Financial services provider Bank of Scotland, part of Lloyds Banking Group, declared on Monday that it is ready to help farmers with cashflow issues if there is any delay in receiving Basic Payment Scheme (BPS) payments, a European Union farming subsidy which is paid by the Rural Payments Agency to farmers with at least 5 hectares of agricultural land and 5 ‘entitlements’.
Farmers are required to apply for BPS payments once a year, usually in May, with payments beginning in December, however concerns are said to have been raised that there could be delays in these payments. In order to address these concerns, Bank of Scotland has arranged a new multi-million pound fund to help Scottish farmers manage the financial impact of any delay and advises customers who need to make use of the provision to get in contact as soon as possible.
The Scottish Government has confirmed that farmers are to receive their payments in two parts, with the majority receiving their initial payment, reportedly worth a minimum of 70% of the total payment, by the end of January. Initially, the installments are expected to be paid by the end of March with the balance of payments due to be settled in April.
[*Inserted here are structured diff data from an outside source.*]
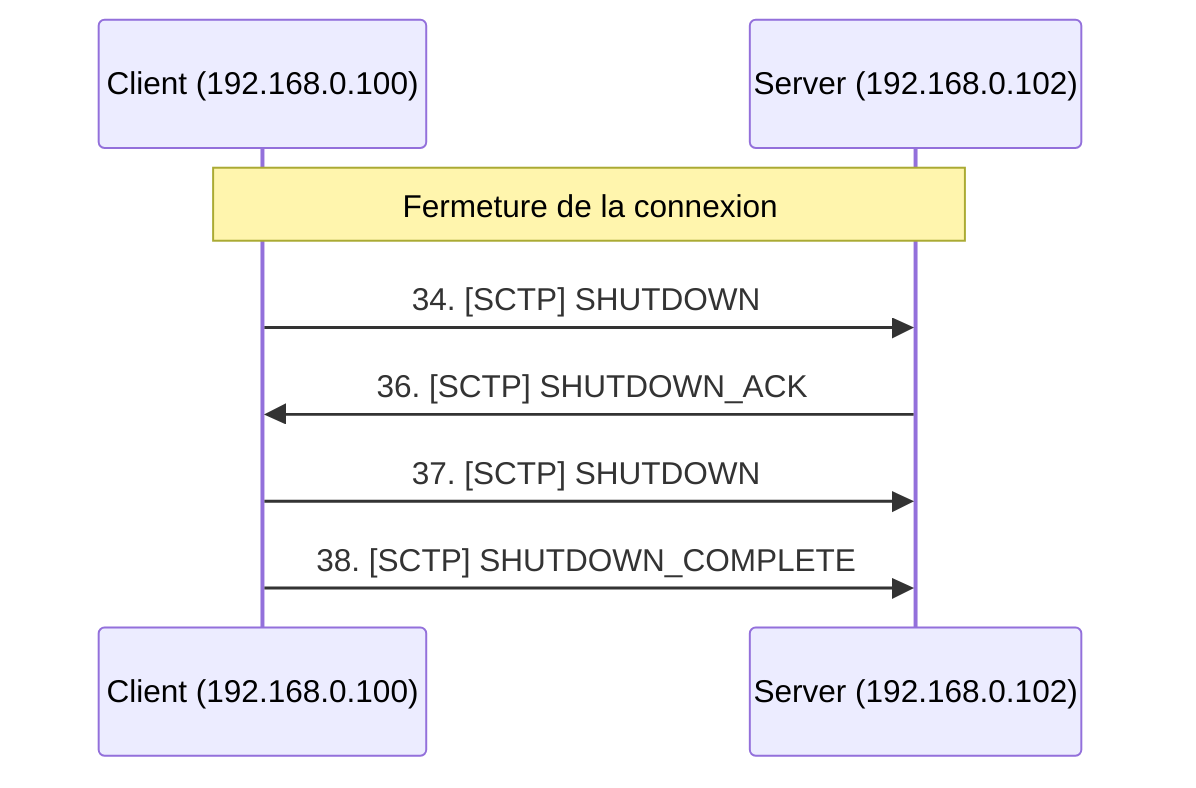
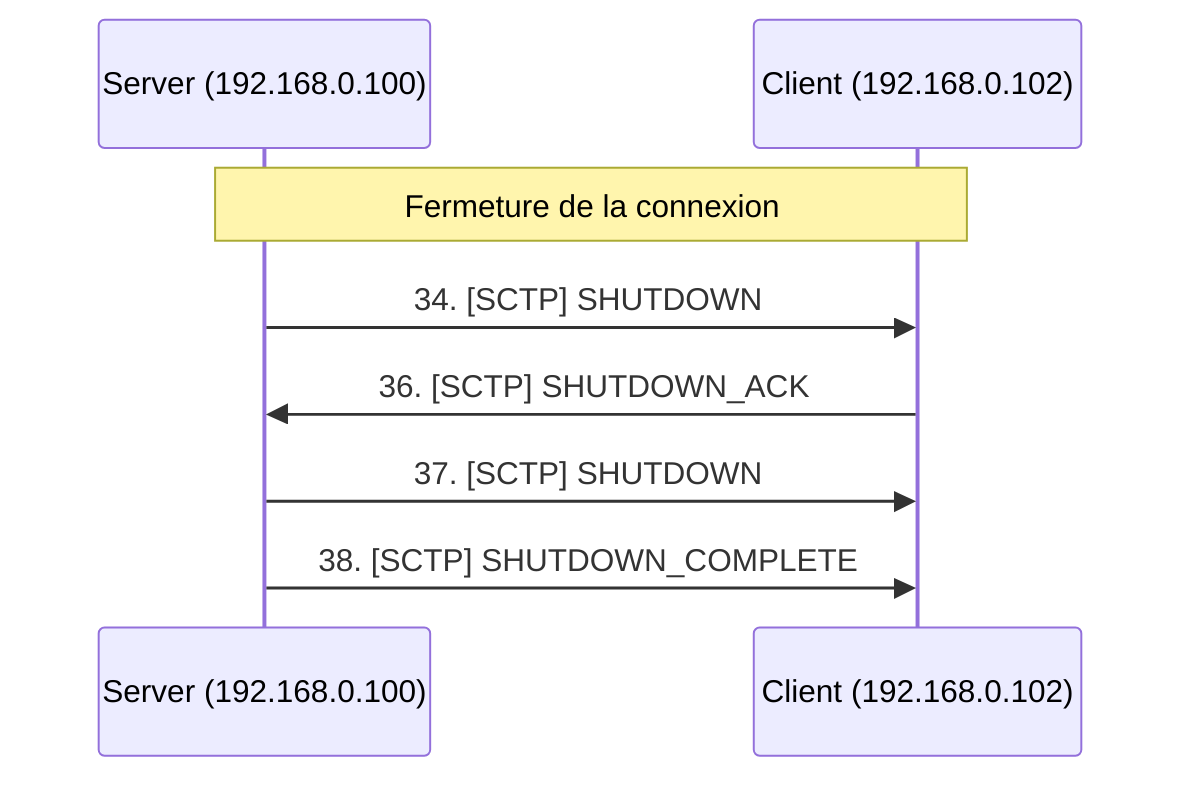
sequenceDiagram
-     participant B as Client (192.168.0.100)
-     participant C as Server (192.168.0.102)
+     participant B as Server (192.168.0.100)
+     participant C as Client (192.168.0.102)

    Note over B, C: Fermeture de la connexion
    B->>C: 34. [SCTP] SHUTDOWN
    C->>B: 36. [SCTP] SHUTDOWN_ACK
    B->>C: 37. [SCTP] SHUTDOWN
    B->>C: 38. [SCTP] SHUTDOWN_COMPLETE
The value of the payments varies widely as they are based on various factors such as the size and type of farm in question
Bank of Scotland stated that although the support will be offered on a commercial basis, with interest charged on any sums borrowed, it will not charge arrangement fees for the facilities.
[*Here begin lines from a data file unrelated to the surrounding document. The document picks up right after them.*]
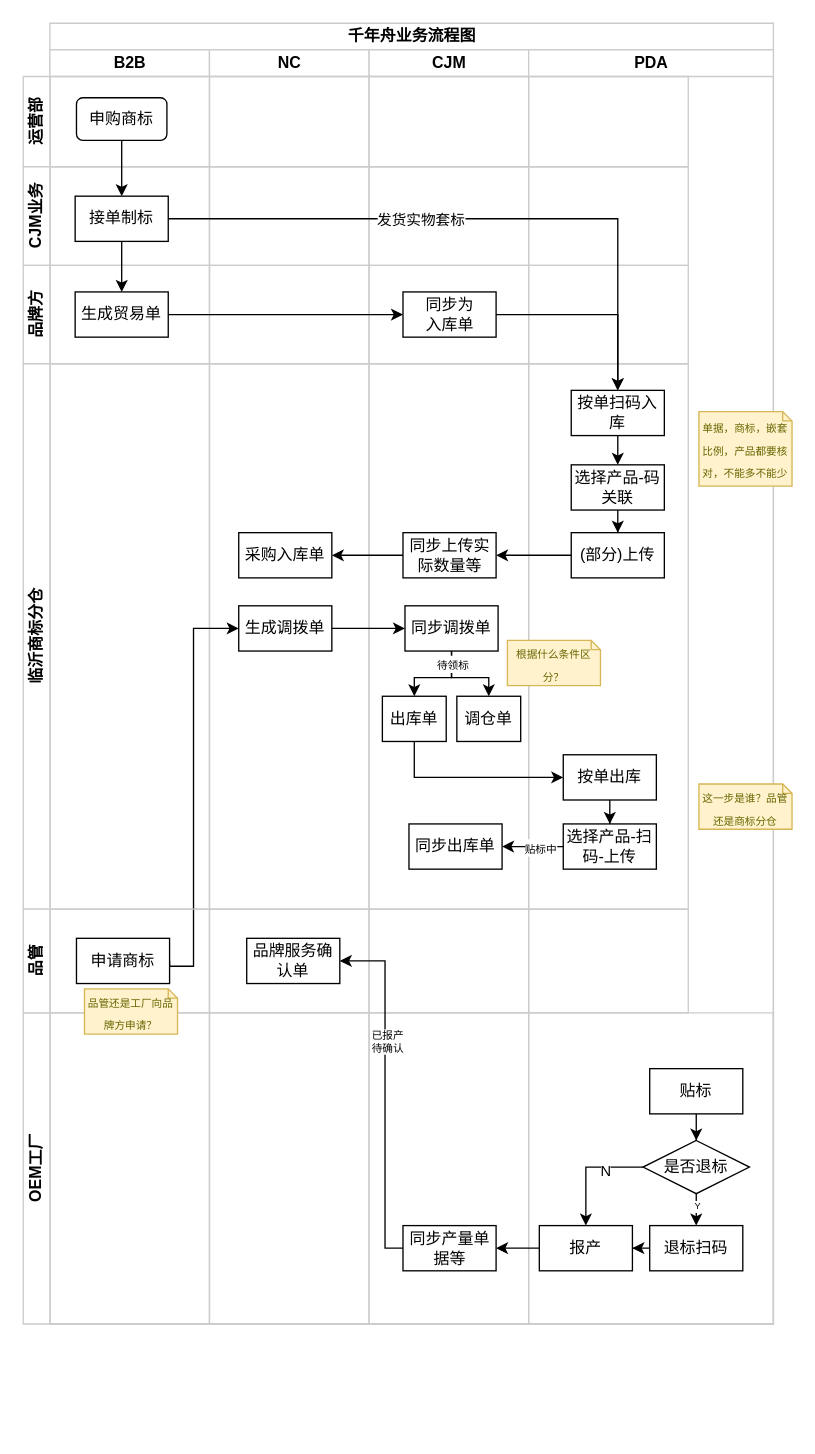
Before: 未命名绘图.drawio in wangjing0128/flow-chart, a draw.io diagram. Source tidied: cells renumbered, new cells numbered last; positions are measured from the earlier drawing's top-left corner, leaving out a move shared by most shapes. Both pictures are drawn from the tidied source at 133%, with x=0, y=0 at pixel (23, 23).
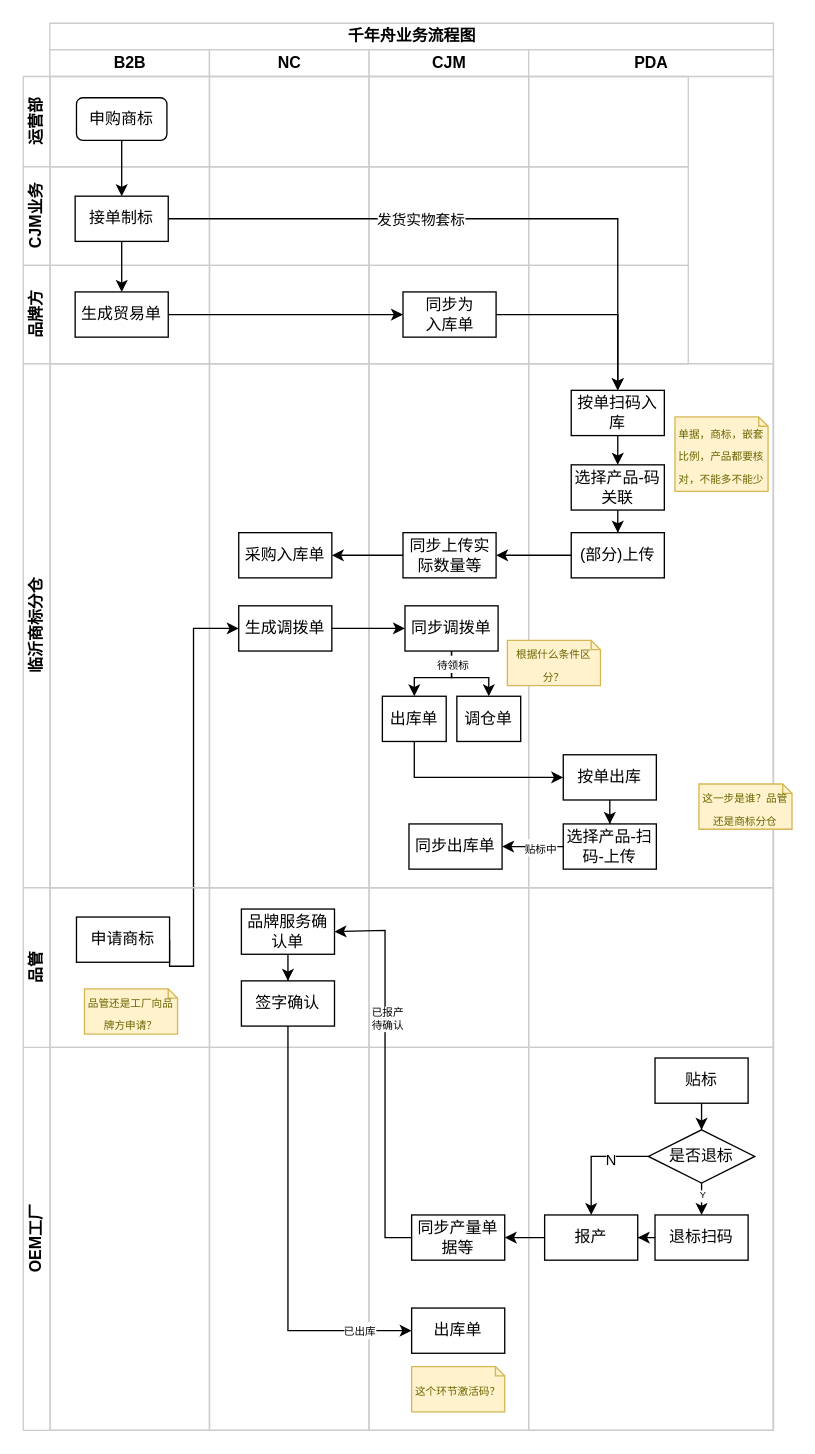
The same page after the edit.

Commit message:
更新未命名绘图.drawio

What changed in the source:
```diff
@@
     <mxCell id="2" value="千年舟业务流程图" style="swimlane;startSize=20;html=1;strokeColor=#CCCCCC;" parent="1" vertex="1">
-      <mxGeometry x="20" width="544" height="978" as="geometry" />
+      <mxGeometry x="20" width="544" height="1058" as="geometry" />
     </mxCell>
     <mxCell id="3" value="B2B" style="swimlane;startSize=20;html=1;strokeColor=#CCCCCC;" parent="2" vertex="1">
-      <mxGeometry y="20" width="120" height="958" as="geometry" />
+      <mxGeometry y="20" width="120" height="1038" as="geometry" />
     </mxCell>
     <mxCell id="4" value="NC" style="swimlane;startSize=20;html=1;strokeColor=#CCCCCC;" parent="2" vertex="1">
-      <mxGeometry x="120" y="20" width="120" height="958" as="geometry" />
+      <mxGeometry x="120" y="20" width="120" height="1038" as="geometry" />
     </mxCell>
     <mxCell id="5" value="CJM" style="swimlane;startSize=20;html=1;strokeColor=#CCCCCC;" parent="2" vertex="1">
-      <mxGeometry x="240" y="20" width="120" height="958" as="geometry" />
+      <mxGeometry x="240" y="20" width="120" height="1038" as="geometry" />
     </mxCell>
     <mxCell id="6" value="PDA" style="swimlane;startSize=20;html=1;strokeColor=#CCCCCC;" parent="2" vertex="1">
-      <mxGeometry x="360" y="20" width="184" height="958" as="geometry" />
+      <mxGeometry x="360" y="20" width="184" height="1038" as="geometry" />
     </mxCell>
@@
     <mxCell id="16" value="临沂商标分仓" style="swimlane;startSize=20;horizontal=0;html=1;whiteSpace=wrap;strokeColor=#CCCCCC;" parent="1" vertex="1">
-      <mxGeometry y="256" width="500" height="410" as="geometry" />
+      <mxGeometry y="256" width="564" height="394" as="geometry" />
     </mxCell>
@@
+    <mxCell id="47" value="&lt;font style=&quot;font-size: 8px;&quot;&gt;单据，商标，嵌套比例，产品都要核对，不能多不能少&lt;/font&gt;" style="shape=note;strokeWidth=1;fontSize=14;size=7;whiteSpace=wrap;html=1;fillColor=#fff2cc;strokeColor=#d6b656;fontColor=#666600;" parent="16" vertex="1">
+      <mxGeometry x="490" y="40" width="70" height="56" as="geometry" />
+    </mxCell>
@@
-    <mxCell id="47" value="&lt;font style=&quot;font-size: 8px;&quot;&gt;单据，商标，嵌套比例，产品都要核对，不能多不能少&lt;/font&gt;" style="shape=note;strokeWidth=1;fontSize=14;size=7;whiteSpace=wrap;html=1;fillColor=#fff2cc;strokeColor=#d6b656;fontColor=#666600;" parent="1" vertex="1">
-      <mxGeometry x="508" y="292" width="70" height="56" as="geometry" />
-    </mxCell>
     <mxCell id="48" value="OEM工厂" style="swimlane;startSize=20;horizontal=0;html=1;whiteSpace=wrap;strokeColor=#CCCCCC;" parent="1" vertex="1">
-      <mxGeometry y="744" width="564" height="234" as="geometry" />
+      <mxGeometry y="770" width="564" height="288" as="geometry" />
     </mxCell>
@@
     <mxCell id="50" value="贴标" style="rounded=0;whiteSpace=wrap;html=1;" parent="48" vertex="1">
-      <mxGeometry x="471" y="42" width="70" height="34" as="geometry" />
+      <mxGeometry x="475" y="8" width="70" height="34" as="geometry" />
     </mxCell>
@@
     <mxCell id="55" value="是否退标" style="rhombus;whiteSpace=wrap;html=1;" parent="48" vertex="1">
-      <mxGeometry x="466" y="96" width="80" height="40" as="geometry" />
+      <mxGeometry x="470" y="62" width="80" height="40" as="geometry" />
     </mxCell>
@@
     <mxCell id="57" value="退标扫码" style="rounded=0;whiteSpace=wrap;html=1;" parent="48" vertex="1">
-      <mxGeometry x="471" y="160" width="70" height="34" as="geometry" />
+      <mxGeometry x="475" y="126" width="70" height="34" as="geometry" />
     </mxCell>
@@
     <mxCell id="59" value="报产" style="rounded=0;whiteSpace=wrap;html=1;" parent="48" vertex="1">
-      <mxGeometry x="388" y="160" width="70" height="34" as="geometry" />
+      <mxGeometry x="392" y="126" width="70" height="34" as="geometry" />
     </mxCell>
     <mxCell id="60" value="同步产量单据等" style="rounded=0;whiteSpace=wrap;html=1;" parent="48" vertex="1">
-      <mxGeometry x="285.5" y="160" width="70" height="34" as="geometry" />
+      <mxGeometry x="292" y="126" width="70" height="34" as="geometry" />
     </mxCell>
+    <mxCell id="69" value="出库单" style="rounded=0;whiteSpace=wrap;html=1;" parent="48" vertex="1">
+      <mxGeometry x="292" y="196" width="70" height="34" as="geometry" />
+    </mxCell>
+    <mxCell id="70" value="&lt;span style=&quot;font-size: 8px;&quot;&gt;这个环节激活码？&lt;/span&gt;" style="shape=note;strokeWidth=1;fontSize=14;size=7;whiteSpace=wrap;html=1;fillColor=#fff2cc;strokeColor=#d6b656;fontColor=#666600;" parent="48" vertex="1">
+      <mxGeometry x="292" y="240" width="70" height="34" as="geometry" />
+    </mxCell>
@@
     <mxCell id="62" value="品管" style="swimlane;startSize=20;horizontal=0;html=1;whiteSpace=wrap;strokeColor=#CCCCCC;" parent="1" vertex="1">
-      <mxGeometry y="666" width="500" height="78" as="geometry" />
+      <mxGeometry y="650" width="564" height="120" as="geometry" />
     </mxCell>
@@
+    <mxCell id="71" style="edgeStyle=orthogonalEdgeStyle;rounded=0;jettySize=auto;html=1;exitX=0.5;exitY=1;exitDx=0;exitDy=0;" parent="62" edge="1" source="64" target="72">
+      <mxGeometry relative="1" as="geometry" />
+    </mxCell>
     <mxCell id="64" value="品牌服务确认单" style="rounded=0;whiteSpace=wrap;html=1;" parent="62" vertex="1">
-      <mxGeometry x="168" y="22" width="70" height="34" as="geometry" />
+      <mxGeometry x="164" y="16" width="70" height="34" as="geometry" />
     </mxCell>
+    <mxCell id="72" value="签字确认" style="rounded=0;whiteSpace=wrap;html=1;" parent="62" vertex="1">
+      <mxGeometry x="164" y="70" width="70" height="34" as="geometry" />
+    </mxCell>
@@
-    <mxCell id="67" style="edgeStyle=orthogonalEdgeStyle;rounded=0;jettySize=auto;html=1;entryX=1;entryY=0.5;entryDx=0;entryDy=0;" parent="1" edge="1" source="60" target="64">
+    <mxCell id="67" style="edgeStyle=orthogonalEdgeStyle;rounded=0;jettySize=auto;html=1;entryX=1;entryY=0.5;entryDx=0;entryDy=0;exitX=0;exitY=0.5;exitDx=0;exitDy=0;" parent="1" edge="1" source="60" target="64">
       <mxGeometry relative="1" as="geometry">
         <Array as="points">
-          <mxPoint x="272" y="921" />
-          <mxPoint x="272" y="705" />
+          <mxPoint x="272" y="913" />
+          <mxPoint x="272" y="682" />
+          <mxPoint x="234" y="682" />
         </Array>
       </mxGeometry>
     </mxCell>
@@
+    <mxCell id="73" style="edgeStyle=orthogonalEdgeStyle;rounded=0;jettySize=auto;html=1;exitX=0.5;exitY=1;exitDx=0;exitDy=0;entryX=0;entryY=0.5;entryDx=0;entryDy=0;" parent="1" edge="1" source="72" target="69">
+      <mxGeometry relative="1" as="geometry" />
+    </mxCell>
+    <mxCell id="74" value="&lt;font style=&quot;font-size: 8px;&quot;&gt;已出库&lt;/font&gt;" style="edgeLabel;html=1;align=center;verticalAlign=middle;" parent="73" vertex="1">
+      <mxGeometry x="0.75" y="1" relative="1" as="geometry" />
+    </mxCell>
```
Head of agriculture, Bank of Scotland, Sandy Hay, commented: “Winter is often a challenging time for farmers as cold weather and cashflow issues bite, and we know that many farm businesses rely on a December payment and have it built into their financial plans. We created a contingency fund to ensure that no farmers are financially disadvantaged by this delay and we would encourage any farmers who think they may require support to come and speak to us now.
“The Bank has a proven track record of supporting farmers through challenging periods and we will ensure they continue to get the support they need through this period of uncertainty.”
Agricultural news magazine Farmers Weekly reported that the Rural Payments Agency has confirmed it is on track to start making full Basic Payment Scheme payments in December. It added that the European Commission will apply a financial discipline mechanism (FDM) deduction at 1.393041%. The RPA will use this rate to calculate 2015 BPS payments by applying it to all claims in excess of GBP1,400, which will be used to create a reserve fund to support the farming industry in times of crisis.